The records feed a vast database that stores information about the locations of at least hundreds of millions of devices, the influential US newspaper reported Wednesday citing top-secret documents and interviews with US intelligence officials
“New projects created to analyse that data have provided the intelligence community with what amounts to a mass surveillance tool,” it said citing officials and documents provided by NSA leaker Edward Snowden, who has been given asylum by Russia.
The NSA does not target Americans’ location data by design, but the agency acquires a substantial amount of information on the whereabouts of domestic cellphones “incidentally,” the Post said.
The Post citing officials said the NSA “collects locations in bulk because its most powerful analytic tools – known collectively as CO-TRAVELER – allow it to look for unknown associates of known intelligence targets by tracking people whose movements intersect.”
Since the NSA cannot know in advance which tiny fraction of one percent of the records it may need, the Post said “it collects and keeps as many as it can – 27 terabytes, by one account, or more than double the text content of the Library of Congress’s print collection.”
According to top-secret briefing slides, the NSA pulls in location data around the world from 10 major “sigads,” or signals intelligence activity designators, it said.
A sigad known as STORMBREW, for example, relies on two unnamed corporate partners described only as ARTIFICE and WOLFPOINT, the newspaper said.
According to an NSA site inventory, the companies administer the NSA’s “physical systems,” or interception equipment, and “NSA asks nicely for tasking/updates,” it said.
STORMBREW collects data from 27 telephone links known as OPC/DPC pairs, which refer to originating and destination points and which typically transfer traffic from one provider’s internal network to another’s, the Post said.
That data include cell tower identifiers, which can be used to locate a phone’s location.

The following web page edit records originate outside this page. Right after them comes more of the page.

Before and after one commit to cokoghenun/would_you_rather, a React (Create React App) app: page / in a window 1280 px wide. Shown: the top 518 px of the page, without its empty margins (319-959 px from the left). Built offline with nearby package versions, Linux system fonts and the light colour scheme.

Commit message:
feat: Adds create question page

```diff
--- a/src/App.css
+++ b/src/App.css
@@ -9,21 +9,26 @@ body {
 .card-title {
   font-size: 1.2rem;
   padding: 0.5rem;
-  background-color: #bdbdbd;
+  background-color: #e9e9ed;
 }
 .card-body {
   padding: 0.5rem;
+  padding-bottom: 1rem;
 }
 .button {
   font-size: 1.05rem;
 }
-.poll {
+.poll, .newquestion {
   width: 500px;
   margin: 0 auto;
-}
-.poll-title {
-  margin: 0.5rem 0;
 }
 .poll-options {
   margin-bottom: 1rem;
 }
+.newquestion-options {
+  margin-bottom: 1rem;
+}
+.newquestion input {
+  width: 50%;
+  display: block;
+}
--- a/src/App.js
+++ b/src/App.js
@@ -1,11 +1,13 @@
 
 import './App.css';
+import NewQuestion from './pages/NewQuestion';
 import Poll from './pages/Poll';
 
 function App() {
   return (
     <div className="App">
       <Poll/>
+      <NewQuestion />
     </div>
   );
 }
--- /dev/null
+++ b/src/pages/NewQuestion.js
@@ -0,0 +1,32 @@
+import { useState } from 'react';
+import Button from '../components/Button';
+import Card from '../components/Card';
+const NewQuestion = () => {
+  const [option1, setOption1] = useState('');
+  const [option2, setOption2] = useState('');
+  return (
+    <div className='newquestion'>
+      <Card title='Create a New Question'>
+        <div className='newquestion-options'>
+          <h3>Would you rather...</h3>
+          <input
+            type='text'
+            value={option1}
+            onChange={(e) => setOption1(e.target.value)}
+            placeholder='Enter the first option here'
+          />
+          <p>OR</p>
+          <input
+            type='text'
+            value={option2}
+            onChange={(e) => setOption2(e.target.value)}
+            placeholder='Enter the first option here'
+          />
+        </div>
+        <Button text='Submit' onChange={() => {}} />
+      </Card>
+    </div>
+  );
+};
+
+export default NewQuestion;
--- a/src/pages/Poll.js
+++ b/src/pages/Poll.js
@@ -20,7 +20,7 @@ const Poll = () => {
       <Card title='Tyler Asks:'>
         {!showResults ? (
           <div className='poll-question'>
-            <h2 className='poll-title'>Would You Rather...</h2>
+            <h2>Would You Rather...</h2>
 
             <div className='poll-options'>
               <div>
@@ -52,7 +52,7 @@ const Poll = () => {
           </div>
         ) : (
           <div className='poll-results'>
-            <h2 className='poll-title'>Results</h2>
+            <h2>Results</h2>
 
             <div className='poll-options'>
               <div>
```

“The NSA’s capabilities to track location are staggering, based on the Snowden documents, and indicate that the agency is able to render most efforts at communications security effectively futile,” the newspaper said.